═══ Recorded information ═══
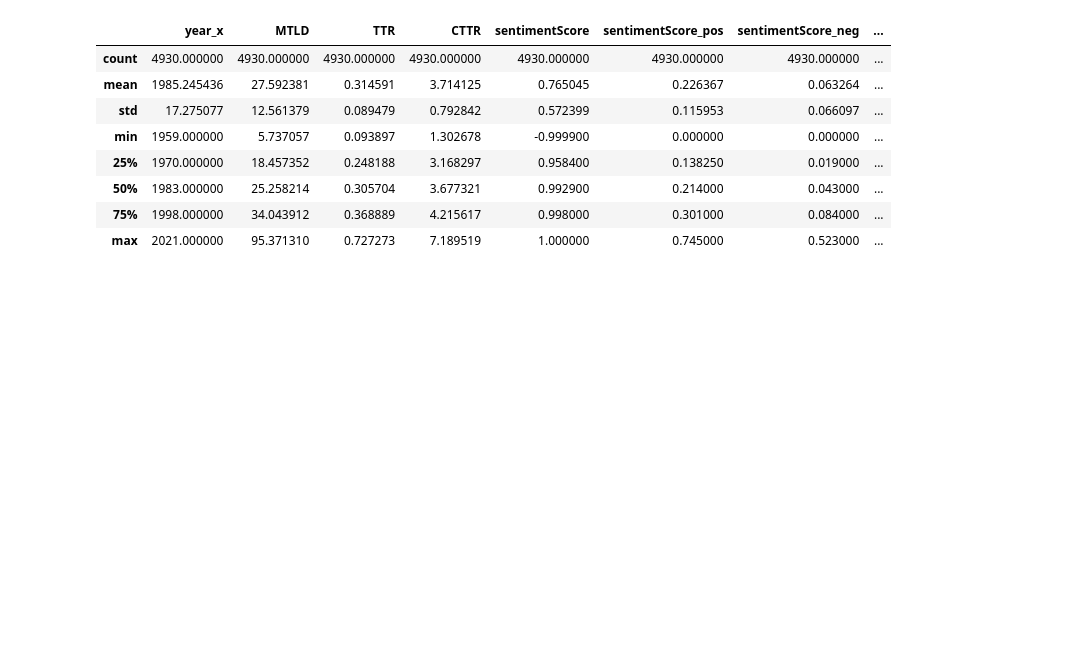
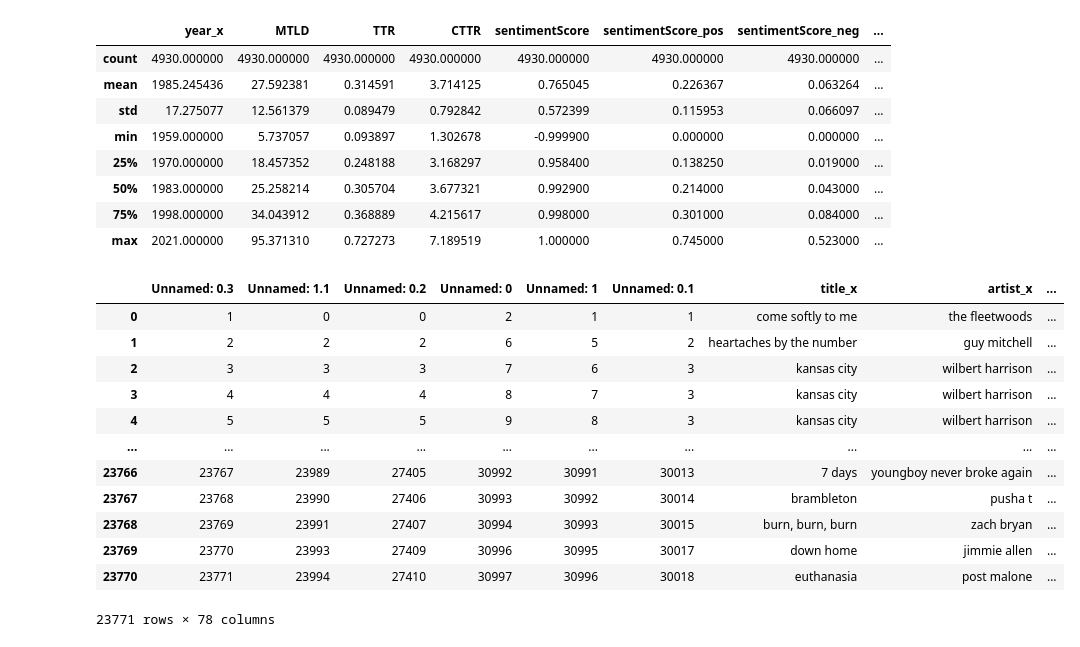
Before and after one commit to JapneetSingh5/HSL384-Project, a Jupyter notebook: mood.ipynb, the cells around one changed output. Saved outputs shown, nothing was run; the diff lists cells and outputs as text; code cells hidden in the pictures; blank space fills up the shorter version.

```diff
--- a/mood.ipynb
+++ b/mood.ipynb
@@ -318,3 +318,19 @@ extract.groupby(by='topic').get_group(4).describe()
 | 50% | 1983.000000 | 25.258214 | 0.305704 | 3.677321 | 0.992900 | 0.214000 | 0.043000 | ... |
 | 75% | 1998.000000 | 34.043912 | 0.368889 | 4.215617 | 0.998000 | 0.301000 | 0.084000 | ... |
 | max | 2021.000000 | 95.371310 | 0.727273 | 7.189519 | 1.000000 | 0.745000 | 0.523000 | ... |
+# %%
+df
+# %% [output]
+|  | Unnamed: 0.3 | Unnamed: 1.1 | Unnamed: 0.2 | Unnamed: 0 | Unnamed: 1 | Unnamed: 0.1 | title_x | artist_x | ... |
+| 0 | 1 | 0 | 0 | 2 | 1 | 1 | come softly to me | the fleetwoods | ... |
+| 1 | 2 | 2 | 2 | 6 | 5 | 2 | heartaches by the number | guy mitchell | ... |
+| 2 | 3 | 3 | 3 | 7 | 6 | 3 | kansas city | wilbert harrison | ... |
+| 3 | 4 | 4 | 4 | 8 | 7 | 3 | kansas city | wilbert harrison | ... |
+| 4 | 5 | 5 | 5 | 9 | 8 | 3 | kansas city | wilbert harrison | ... |
+| ... | ... | ... | ... | ... | ... | ... | ... | ... | ... |
+| 23766 | 23767 | 23989 | 27405 | 30992 | 30991 | 30013 | 7 days | youngboy never broke again | ... |
+| 23767 | 23768 | 23990 | 27406 | 30993 | 30992 | 30014 | brambleton | pusha t | ... |
+| 23768 | 23769 | 23991 | 27407 | 30994 | 30993 | 30015 | burn, burn, burn | zach bryan | ... |
+| 23769 | 23770 | 23993 | 27409 | 30996 | 30995 | 30017 | down home | jimmie allen | ... |
+| 23770 | 23771 | 23994 | 27410 | 30997 | 30996 | 30018 | euthanasia | post malone | ... |
+23771 rows × 78 columns
```
Also changed, not shown: 33 other files.
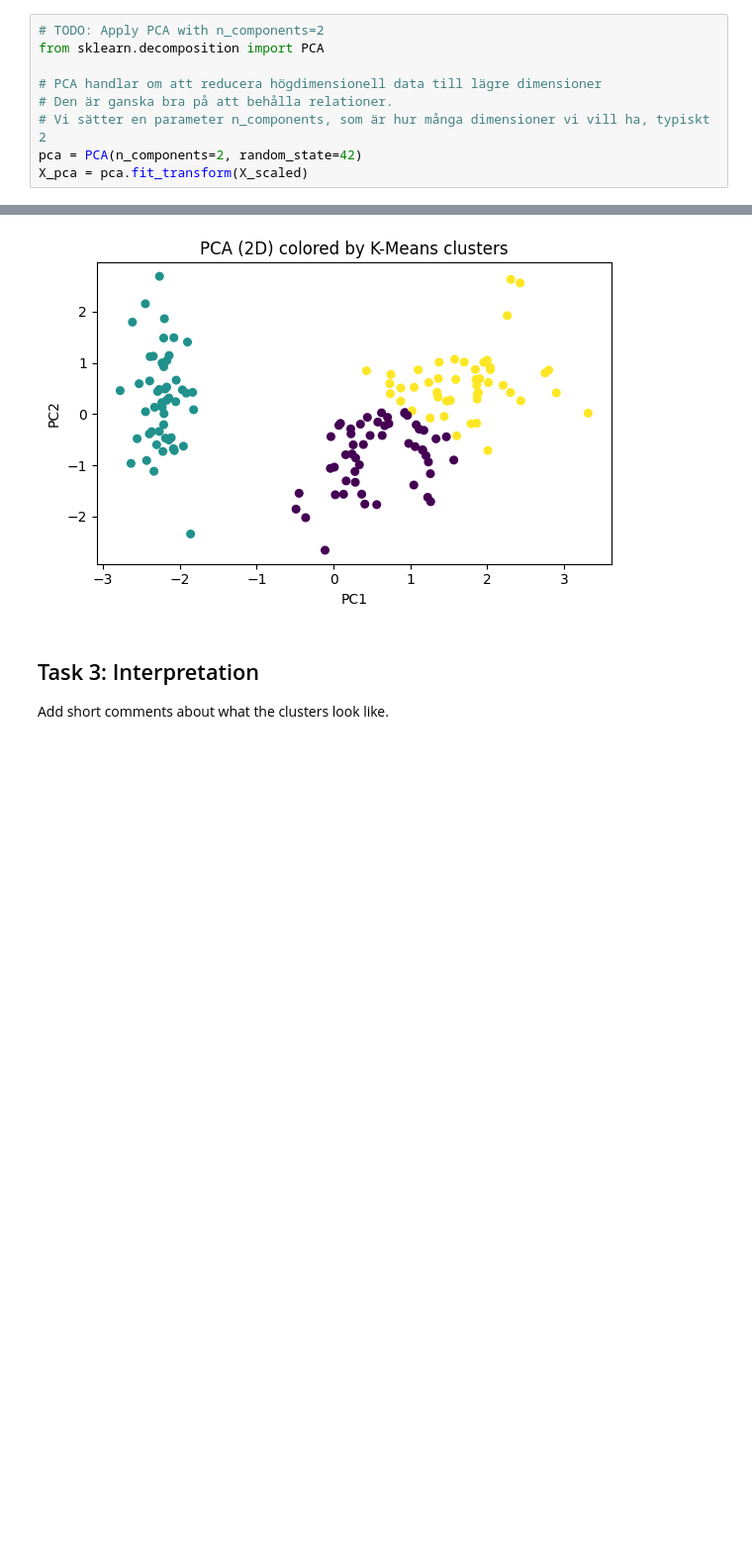
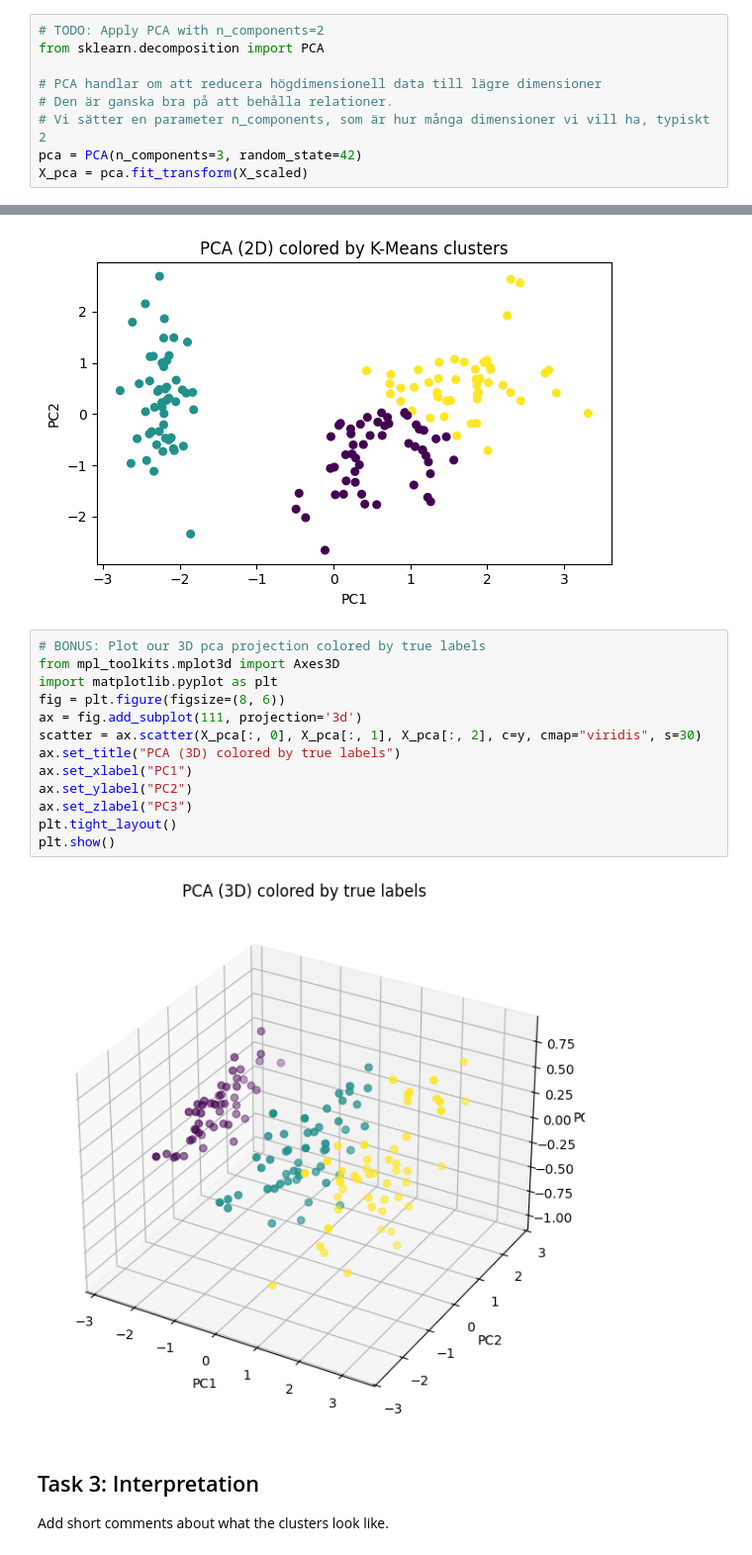
Before and after one commit to AndreasFurth/ML-Frameworks, a Jupyter notebook: L5/L5_assignment_CLASSROOM.ipynb, the cells around one changed output, grey strips where cells are left out. Shown at 99% size. Cells and saved outputs as stored; diff of their text form; blank space fills up the shorter version.

```diff
--- a/L5/L5_assignment_CLASSROOM.ipynb
+++ b/L5/L5_assignment_CLASSROOM.ipynb
@@ -147,7 +147,7 @@ from sklearn.decomposition import PCA
 # PCA handlar om att reducera högdimensionell data till lägre dimensioner
 # Den är ganska bra på att behålla relationer.
 # Vi sätter en parameter n_components, som är hur många dimensioner vi vill ha, typiskt 2
-pca = PCA(n_components=2, random_state=42)
+pca = PCA(n_components=3, random_state=42)
 X_pca = pca.fit_transform(X_scaled)
 # %%
 X_pca
@@ -205,6 +205,21 @@ plt.show()
 # %% [output]
 [figure]
 [figure]
+# %%
+# BONUS: Plot our 3D pca projection colored by true labels
+from mpl_toolkits.mplot3d import Axes3D
+import matplotlib.pyplot as plt
+fig = plt.figure(figsize=(8, 6))
+ax = fig.add_subplot(111, projection='3d')
+scatter = ax.scatter(X_pca[:, 0], X_pca[:, 1], X_pca[:, 2], c=y, cmap="viridis", s=30)
+ax.set_title("PCA (3D) colored by true labels")
+ax.set_xlabel("PC1")
+ax.set_ylabel("PC2")
+ax.set_zlabel("PC3")
+plt.tight_layout()
+plt.show()
+# %% [output]
+[figure, added]
 # %% [markdown]
 ## Task 3: Interpretation
 Add short comments about what the clusters look like.
```
Also changed, not shown: parts of 1 cell of this notebook.
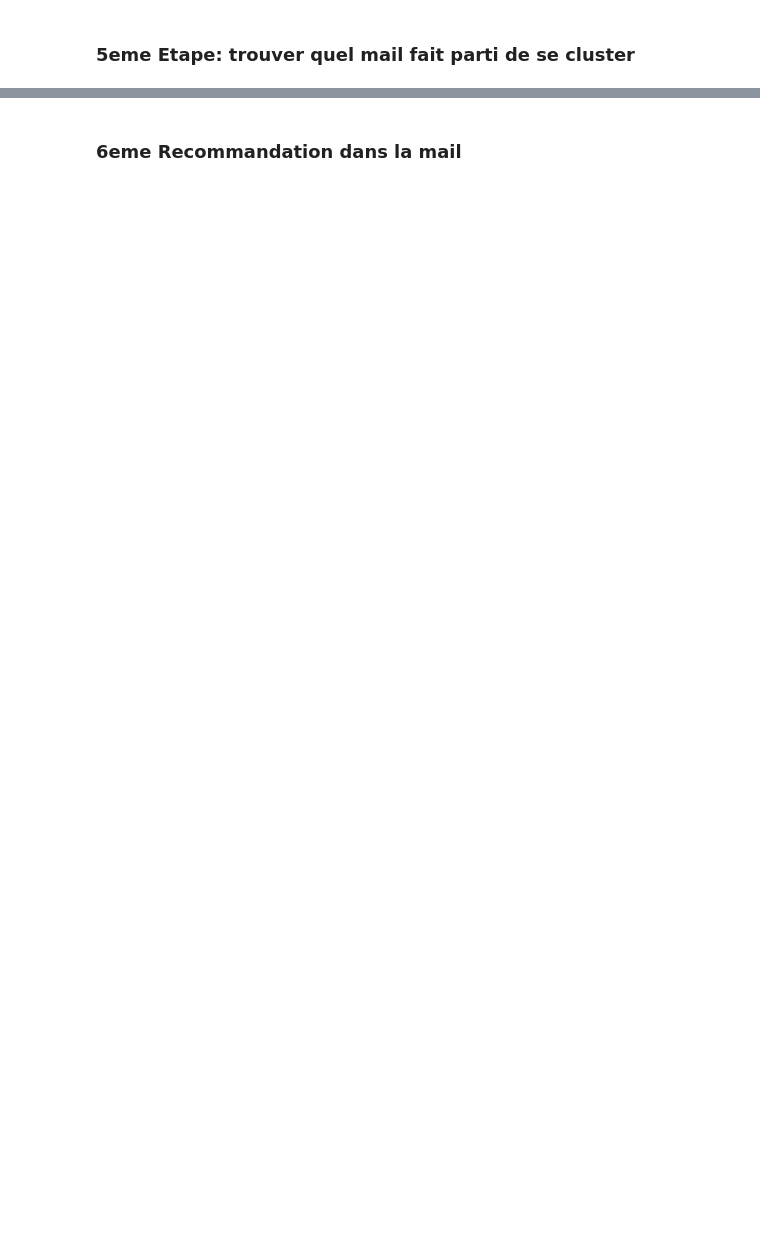
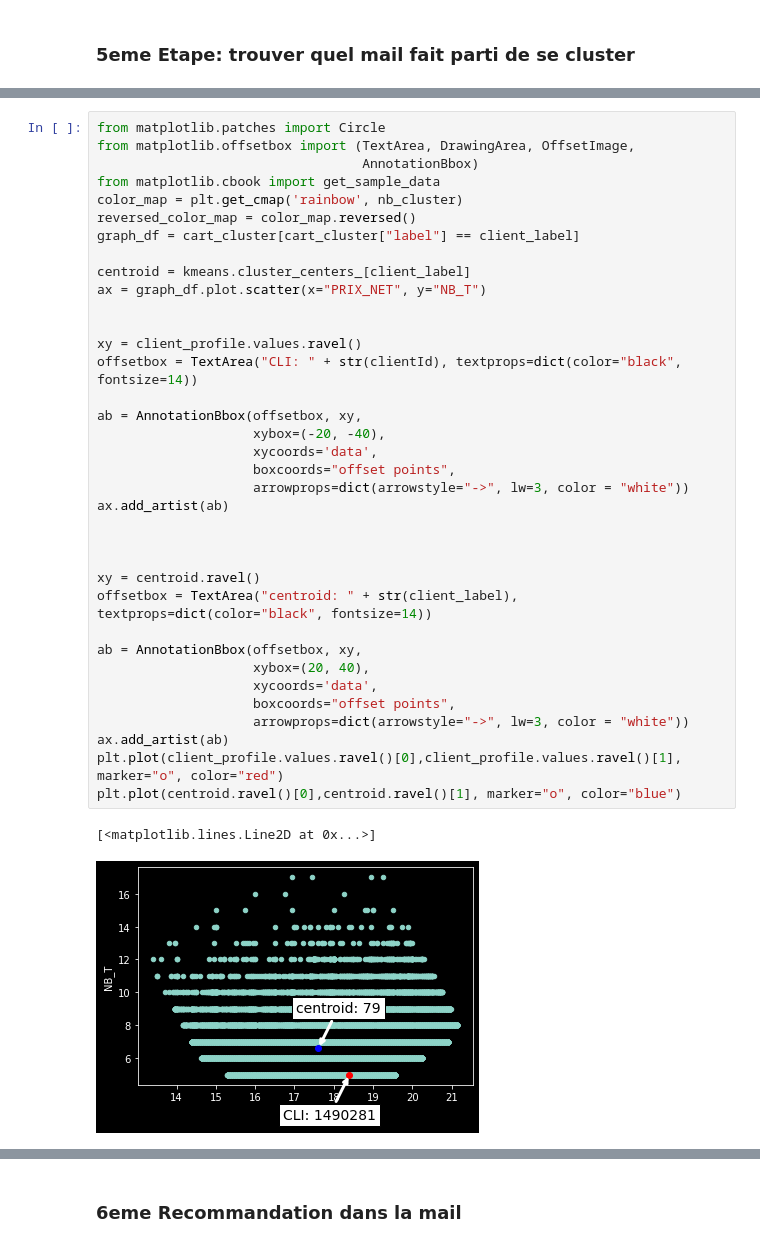
Before and after one commit to gu1lhemlcb/T-DAT, a Jupyter notebook: team-1-simple.ipynb, the cells around one changed output, grey strips where cells are left out. Drawn from its saved outputs; the diff is of its cells as text; blank space fills up the shorter version.

```diff
--- a/team-1-simple.ipynb
+++ b/team-1-simple.ipynb
@@ -67,0 +277,39 @@ df_cluster.plot.scatter(x="PRIX_NET", y="NB_T", c="label", colormap=reversed_col
+# %%
+from matplotlib.patches import Circle
+from matplotlib.offsetbox import (TextArea, DrawingArea, OffsetImage,
+                                  AnnotationBbox)
+from matplotlib.cbook import get_sample_data
+color_map = plt.get_cmap('rainbow', nb_cluster)
+reversed_color_map = color_map.reversed()
+graph_df = cart_cluster[cart_cluster["label"] == client_label]
+
+centroid = kmeans.cluster_centers_[client_label]
+ax = graph_df.plot.scatter(x="PRIX_NET", y="NB_T")
+
+
+xy = client_profile.values.ravel()
+offsetbox = TextArea("CLI: " + str(clientId), textprops=dict(color="black", fontsize=14))
+
+ab = AnnotationBbox(offsetbox, xy,
+                    xybox=(-20, -40),
+                    xycoords='data',
+                    boxcoords="offset points",
+                    arrowprops=dict(arrowstyle="->", lw=3, color = "white"))
+ax.add_artist(ab)
+
+
+
+xy = centroid.ravel()
+offsetbox = TextArea("centroid: " + str(client_label), textprops=dict(color="black", fontsize=14))
+
+ab = AnnotationBbox(offsetbox, xy,
+                    xybox=(20, 40),
+                    xycoords='data',
+                    boxcoords="offset points",
+                    arrowprops=dict(arrowstyle="->", lw=3, color = "white"))
+ax.add_artist(ab)
+plt.plot(client_profile.values.ravel()[0],client_profile.values.ravel()[1], marker="o", color="red")
+plt.plot(centroid.ravel()[0],centroid.ravel()[1], marker="o", color="blue")
+# %% [output]
+[<matplotlib.lines.Line2D at 0x...>]
+[figure, added]
```
Also changed, not shown: parts of 39 cells of this notebook.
═══
» What the exercise asks
The answer must consist of every line above that holds the string "dict", copied exactly.

» Reply to the task
+offsetbox = TextArea("CLI: " + str(clientId), textprops=dict(color="black", fontsize=14))
+                    arrowprops=dict(arrowstyle="->", lw=3, color = "white"))
+offsetbox = TextArea("centroid: " + str(client_label), textprops=dict(color="black", fontsize=14))
+                    arrowprops=dict(arrowstyle="->", lw=3, color = "white"))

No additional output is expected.